I have always wanted to make a hand bound book but never quite gotten around to it until now. My daughter has made several and I loved the way they turned out. I may have even been slightly jealous but I’m not telling her that.
One of the reasons I love craft swaps so much is because they give me a reason to try new things and push me in new directions. God knows I could use a little pushing from time to time. This book was created for a craft swap (I love the way I use my friends as guinea pigs).
The idea for the book cover came right away. The original plan was for black leather but my leather stash just wasn’t “speaking to me” so I headed off to the JoAnn’s Fabrics.

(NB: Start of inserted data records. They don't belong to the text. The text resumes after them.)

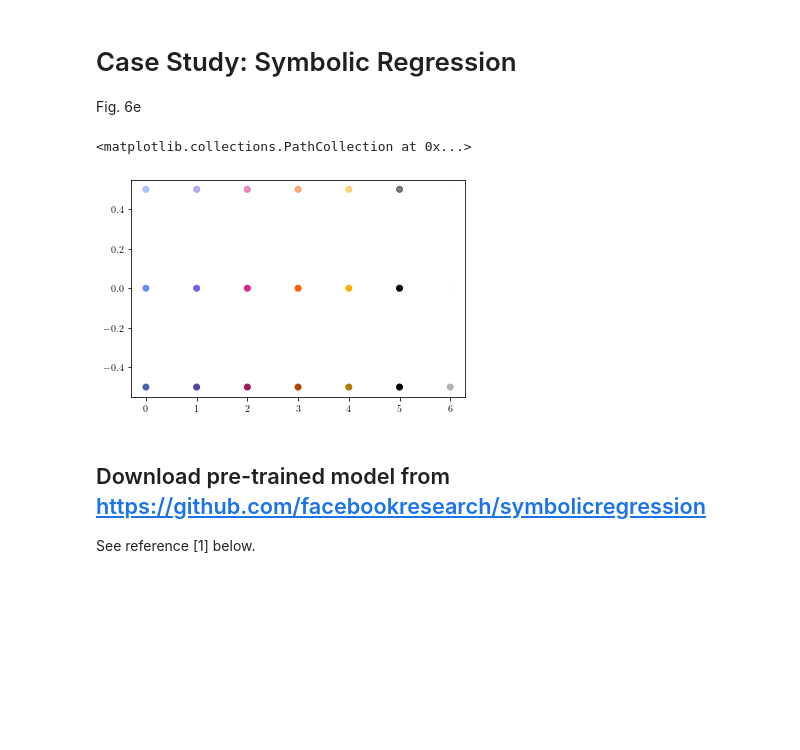
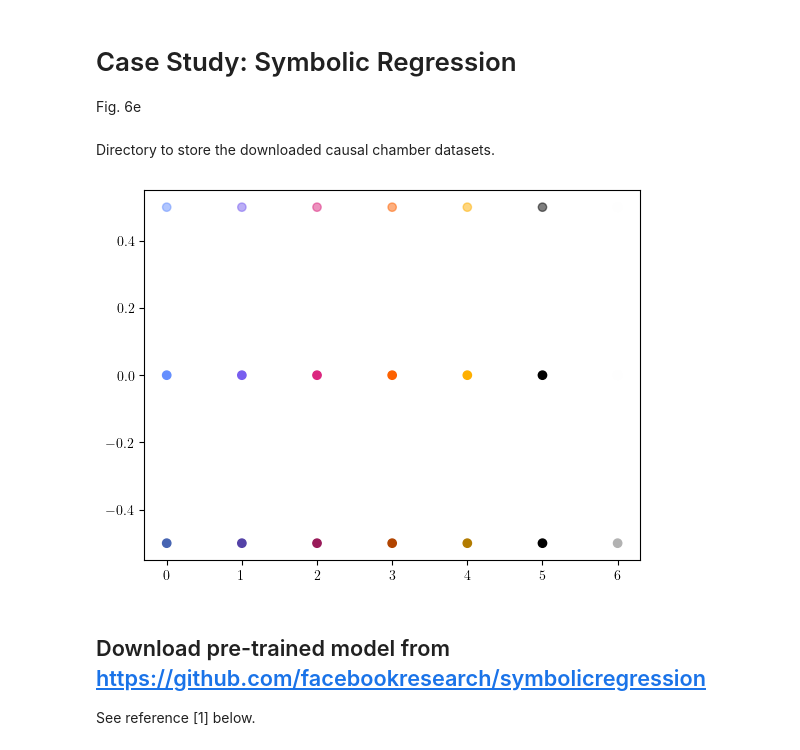
Before and after one commit to juangamella/causal-chamber-paper, a Jupyter notebook: case_studies/symbolic_regression.ipynb, the cells around one changed output. Drawn from its saved outputs; the diff is of its cells as text; code cells hidden in the pictures; blank space fills up the shorter version.

```diff
--- a/case_studies/symbolic_regression.ipynb
+++ b/case_studies/symbolic_regression.ipynb
@@ -2,3 +2,5 @@
 # Case Study: Symbolic Regression
 
 Fig. 6e
+# %% [markdown]
+Directory to store the downloaded causal chamber datasets.
@@ -24,30 +30,32 @@ from IPython.display import display
 # %%
 # Set tex formatting for plots
 matplotlib.rc('text', usetex = True)
 matplotlib.rc('font', **{'family' : "sans-serif"})
 plt.rc('text.latex', preamble=r'\usepackage{amsmath}')
 
 # Set color palette
 def to_rgb(H, b=1, a=1):
     RGBa = []
     for h in H:
         h = h.lstrip("#")
         RGBa.append(tuple(int(h[i:i+2], 16) / 256 * b for i in (0, 2, 4)) + (a,))
     return np.array(RGBa)
 
 # Color palettes
 ibm_color_blind = ["#648fff", "#785ef0", "#dc267f", "#fe6100", "#ffb000", "#000000", "#ffffff"]
 
 palette = ibm_color_blind
 base = to_rgb(palette)
 basea = to_rgb(palette, a=0.5)
 baseb = to_rgb(palette, b=0.7)
 plt.scatter(np.arange(len(base)), np.zeros(len(base)), c = base)
 plt.scatter(np.arange(len(base)), np.ones(len(base))*0.5, c = basea)
 plt.scatter(np.arange(len(base)), np.ones(len(base))*-0.5, c = baseb)
+
+matplotlib.rcParams.update({'font.size': 7})
+MM = 1/25.4
 # %% [output]
-<matplotlib.collections.PathCollection at 0x...>
-[figure, old version]
+[figure, new version]
 # %% [markdown]
 ## Download pre-trained model from https://github.com/facebookresearch/symbolicregression
 
```
Also changed, not shown: parts of 37 cells of this notebook, 8 other files.
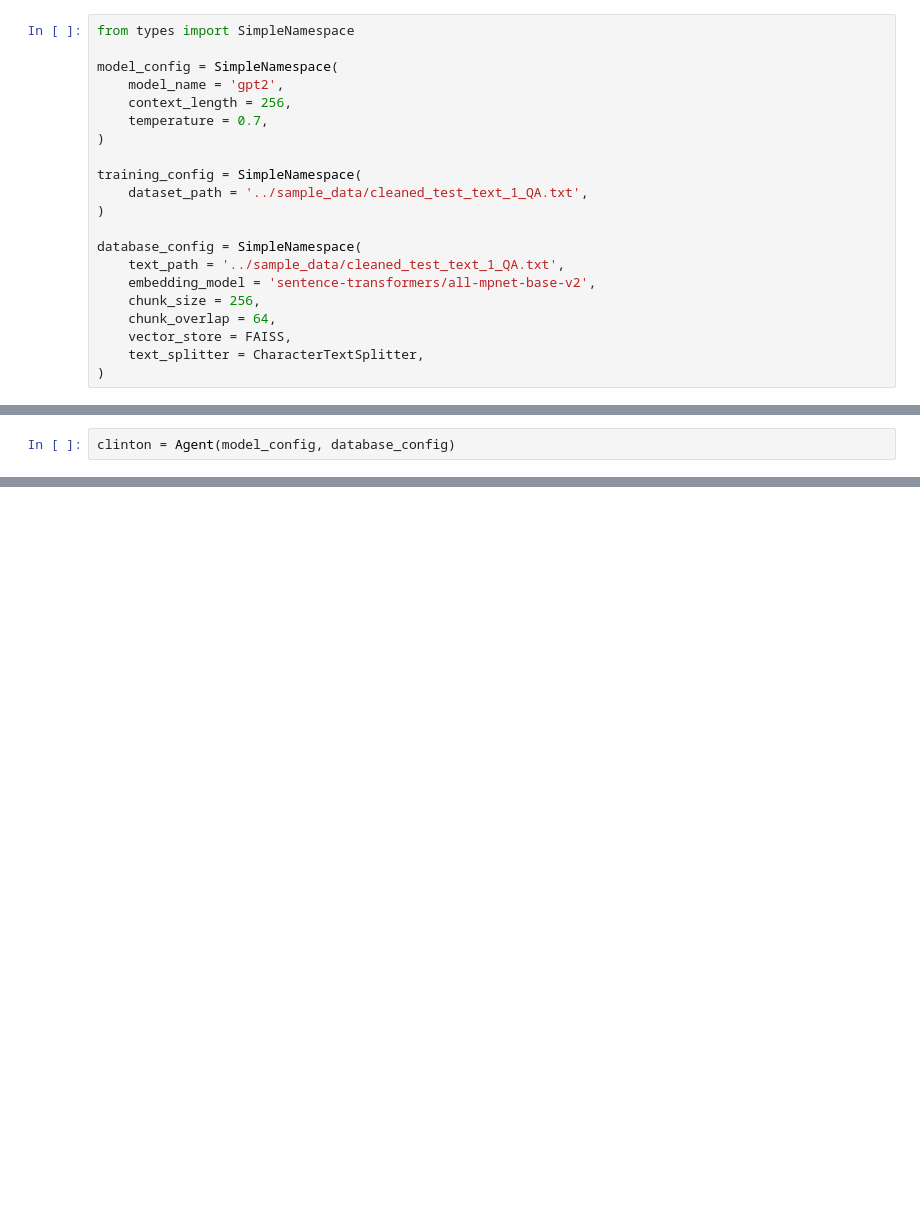
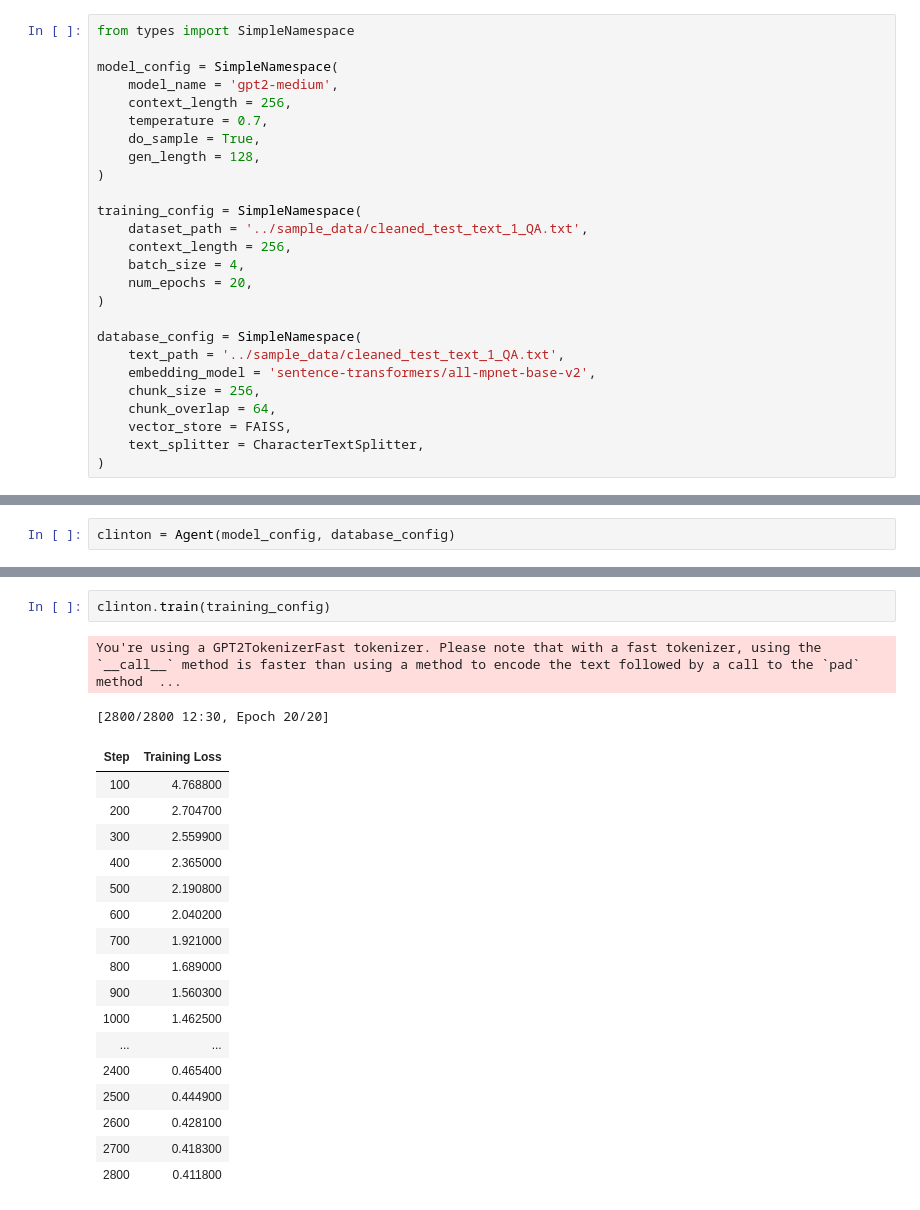
Before and after one commit to acceleratescience/large-language-models, a Jupyter notebook: notebooks/finetuning.ipynb, the cells around one changed output, grey strips where cells are left out. Saved outputs shown, nothing was run; the diff lists cells and outputs as text; blank space fills up the shorter version.

```diff
--- a/notebooks/finetuning.ipynb
+++ b/notebooks/finetuning.ipynb
@@ -435,13 +483,18 @@ Now you can define your parameters as a config.
 from types import SimpleNamespace
 
 model_config = SimpleNamespace(
-    model_name = 'gpt2',
+    model_name = 'gpt2-medium',
     context_length = 256,
     temperature = 0.7,
+    do_sample = True,
+    gen_length = 128,
 )
 
 training_config = SimpleNamespace(
     dataset_path = '../sample_data/cleaned_test_text_1_QA.txt',
+    context_length = 256,
+    batch_size = 4,
+    num_epochs = 20,
 )
 
 database_config = SimpleNamespace(
@@ -485,0 +517,22 @@ config.total_train_steps = config.epochs * len(train_dataloader) // config.gradi
+# %%
+clinton.train(training_config)
+# %% [output]
+You're using a GPT2TokenizerFast tokenizer. Please note that with a fast tokenizer, using the `__call__` method is faster than using a method to encode the text followed by a call to the `pad` method  ...
+[2800/2800 12:30, Epoch 20/20]
+| Step | Training Loss |
+| 100 | 4.768800 |
+| 200 | 2.704700 |
+| 300 | 2.559900 |
+| 400 | 2.365000 |
+| 500 | 2.190800 |
+| 600 | 2.040200 |
+| 700 | 1.921000 |
+| 800 | 1.689000 |
+| 900 | 1.560300 |
+| 1000 | 1.462500 |
+| ... | ... |
+| 2400 | 0.465400 |
+| 2500 | 0.444900 |
+| 2600 | 0.428100 |
+| 2700 | 0.418300 |
+| 2800 | 0.411800 |
```
Also changed, not shown: parts of 11 cells of this notebook, 1 other file.
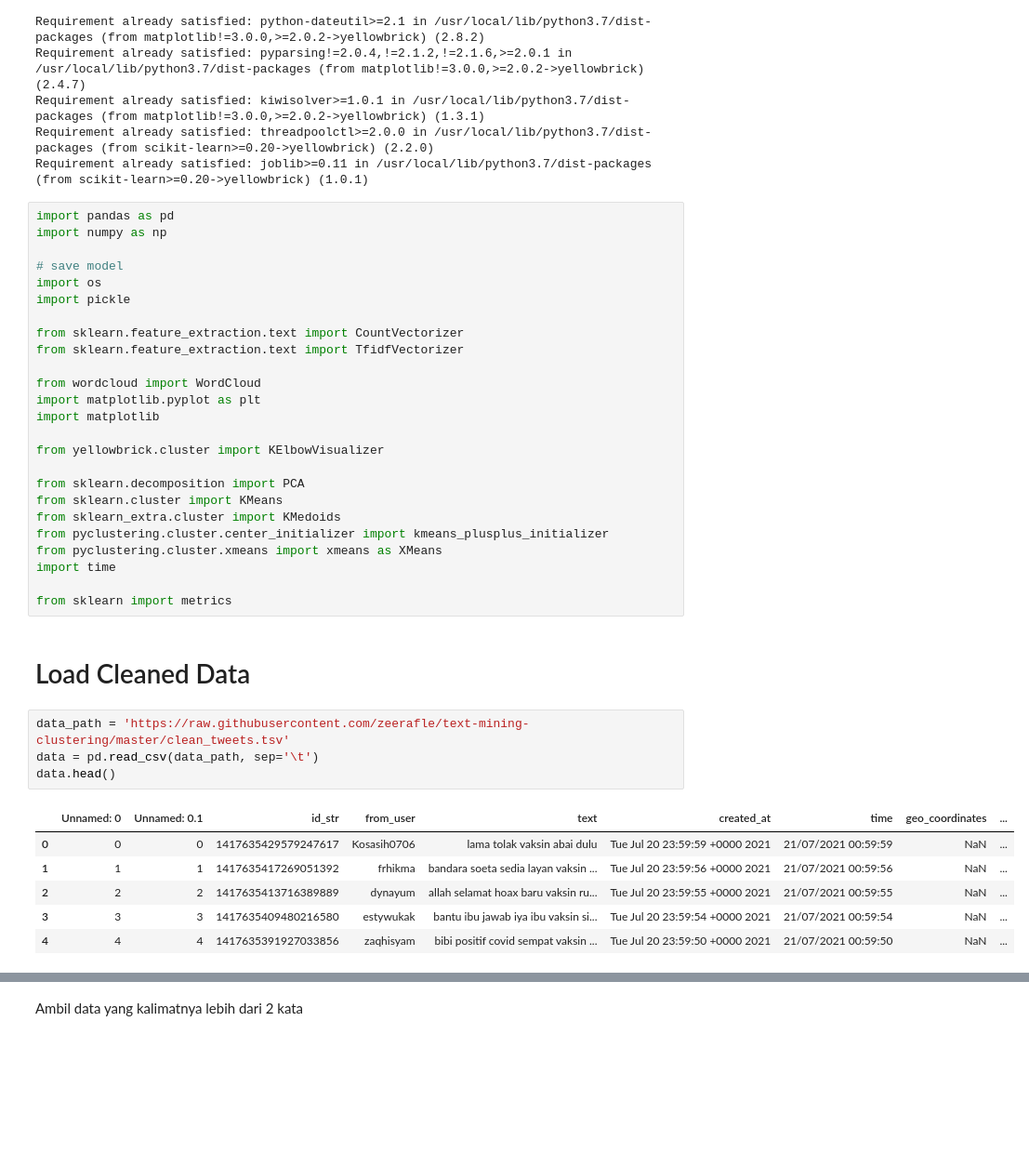
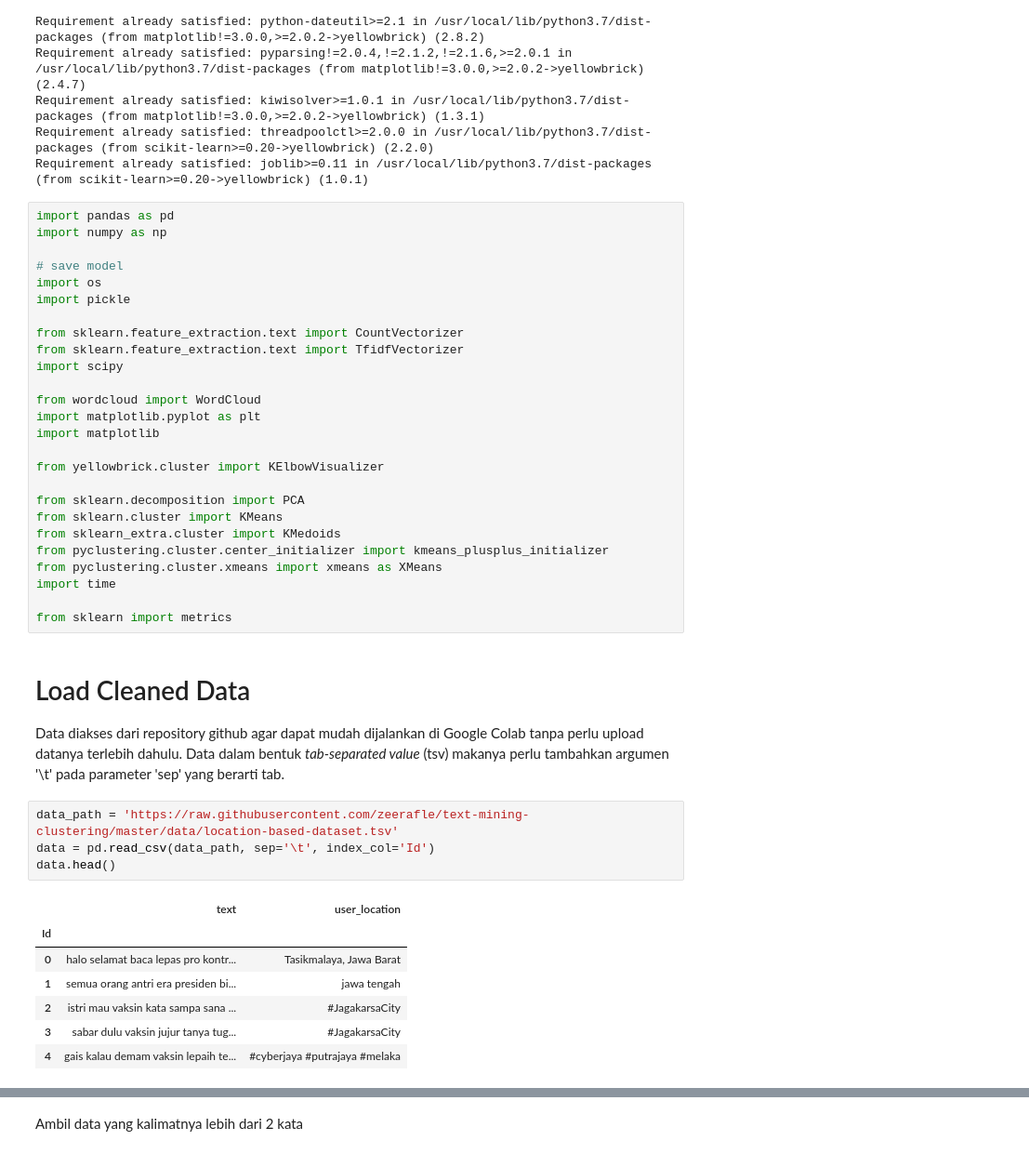
Before and after one commit to zeerafle/text-mining-clustering, a Jupyter notebook: clustering-result-oriented.ipynb, the cells around one changed output, grey strips where cells are left out. Shown at 93% size. Cells and saved outputs as stored; diff of their text form; blank space fills up the shorter version.

```diff
--- a/clustering-result-oriented.ipynb
+++ b/clustering-result-oriented.ipynb
@@ -26,6 +28,7 @@ import pickle
 
 from sklearn.feature_extraction.text import CountVectorizer
 from sklearn.feature_extraction.text import TfidfVectorizer
+import scipy
 
 from wordcloud import WordCloud
 import matplotlib.pyplot as plt
@@ -43,17 +46,20 @@ import time
 from sklearn import metrics
 # %% [markdown]
 # Load Cleaned Data
+
+Data diakses dari repository github agar dapat mudah dijalankan di Google Colab tanpa perlu upload datanya terlebih dahulu. Data dalam bentuk *tab-separated value* (tsv) makanya perlu tambahkan argumen '\\t' pada parameter 'sep' yang berarti tab.
 # %%
-data_path = 'https://raw.githubusercontent.com/zeerafle/text-mining-clustering/master/clean_tweets.tsv'
-data = pd.read_csv(data_path, sep='\t')
+data_path = 'https://raw.githubusercontent.com/zeerafle/text-mining-clustering/master/data/location-based-dataset.tsv'
+data = pd.read_csv(data_path, sep='\t', index_col='Id')
 data.head()
 # %% [output]
-|  | Unnamed: 0 | Unnamed: 0.1 | id_str | from_user | text | created_at | time | geo_coordinates | ... |
-| 0 | 0 | 0 | 1417635429579247617 | Kosasih0706 | lama tolak vaksin abai dulu | Tue Jul 20 23:59:59 +0000 2021 | 21/07/2021 00:59:59 | NaN | ... |
-| 1 | 1 | 1 | 1417635417269051392 | frhikma | bandara soeta sedia layan vaksin ... | Tue Jul 20 23:59:56 +0000 2021 | 21/07/2021 00:59:56 | NaN | ... |
-| 2 | 2 | 2 | 1417635413716389889 | dynayum | allah selamat hoax baru vaksin ru... | Tue Jul 20 23:59:55 +0000 2021 | 21/07/2021 00:59:55 | NaN | ... |
-| 3 | 3 | 3 | 1417635409480216580 | estywukak | bantu ibu jawab iya ibu vaksin si... | Tue Jul 20 23:59:54 +0000 2021 | 21/07/2021 00:59:54 | NaN | ... |
-| 4 | 4 | 4 | 1417635391927033856 | zaqhisyam | bibi positif covid sempat vaksin ... | Tue Jul 20 23:59:50 +0000 2021 | 21/07/2021 00:59:50 | NaN | ... |
+|  | text | user_location |
+| Id |  |  |
+| 0 | halo selamat baca lepas pro kontr... | Tasikmalaya, Jawa Barat |
+| 1 | semua orang antri era presiden bi... | jawa tengah |
+| 2 | istri mau vaksin kata sampa sana ... | #JagakarsaCity |
+| 3 | sabar dulu vaksin jujur tanya tug... | #JagakarsaCity |
+| 4 | gais kalau demam vaksin lepaih te... | #cyberjaya #putrajaya #melaka |
 # %%
 data.text[121]
 # %% [output]
```
Also changed, not shown: parts of 23 cells of this notebook, 1 other file.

I found this awesome brown faux leather fabric that looks just like the distressed leather of an old Aviator’s jacket. I squealed out loud. I think I scared my daughter half to death and I got some strange looks from some of the other patrons in the aisle next to me. The final trim pieces (the closure/strap and the vertical accent piece on the front cover) were made of brown leather scraps.
There were so many decisions to make that I was almost overwhelmed, but by using more than one resource, it was possible to pull it all together. My poor daughter got roped into this project since she is my resident “expert”. We still struggled a bit and, I will say, this is not a project for the weak of heart.
The basic book design was inspired by a book-making kit, made by a company called Lineco, that my daughter had purchased at United Arts and Education. Of course I can never do anything the easy way, so I immediately changed the size, the paper type and glue.
It was necessary to experiment on various papers with water colors, colored pencils, felt tipped pens and an assortment of markers to see what might “bleed” through. Based on these results, a winner was chosen in some 100% cotton rag off a roll of paper I have had in my studio --- FOR. EV. VUR.
(see the clip below for random fun)
I wanted a deckled edge. So, after carefully measuring the size of my pages and laying tape guidelines on my work table, I grabbed my metal ruler and went for it. R-R-R-R-R-I-I-I-I-P-P-P-P!
Quite a bit of time was “wasted” on trying to decide how I wanted the spine to look. Holy cow, you can’t believe how many spine choices there are!!
I finally found just what I wanted for the spine in a book I already owned but had overlooked due to the (very generic and misleading) title.
(image via Amazon)
Entitled, simply, Scrapbooking, this book is filled with amazing content that is less about the modern definition of scrapbooking and more about the actual creation of the book itself.
Here is an excerpt from the book, from the two pages I used for both the inspiration and instructions on this cool ribbon addition.
So the next step is to add some ribbon on the binding….Ok, sounds easy enough….right? After all, I have a stash of ribbon that would make most anybody pea-green with envy. But do you think I had the RIGHT ribbon?
--- oh no of course not---
So….off to Hancock Fabrics, where I found the most awesome ribbon that looks like linen. It’s made by Offray and sold by the spool for only $2.49. It measures 1 1/2 “ by 3 yds. and the color is called San Marino Oatmeal. I also checked out the clearance section and found Baroque 100% crochet cotton that I used to sew the signatures together. This is made by DMC Art 159 and the color is Ecru.
** TIP: If you coat the thread with beeswax, it won’t tangle onto itself and it pulls through the signatures REALLY well.
The final decision was what to use for the end papers? I chose a paper called “Crackle” from Paper Pizazz.
It is acid-free, lignin-free and gave me the EXACT look I was going for.
I hope this post inspires you to try bookbinding. It was so much fun! I plan on making a bunch more. If you happen to be on my Christmas list stop reading here or you may spoil the surprise!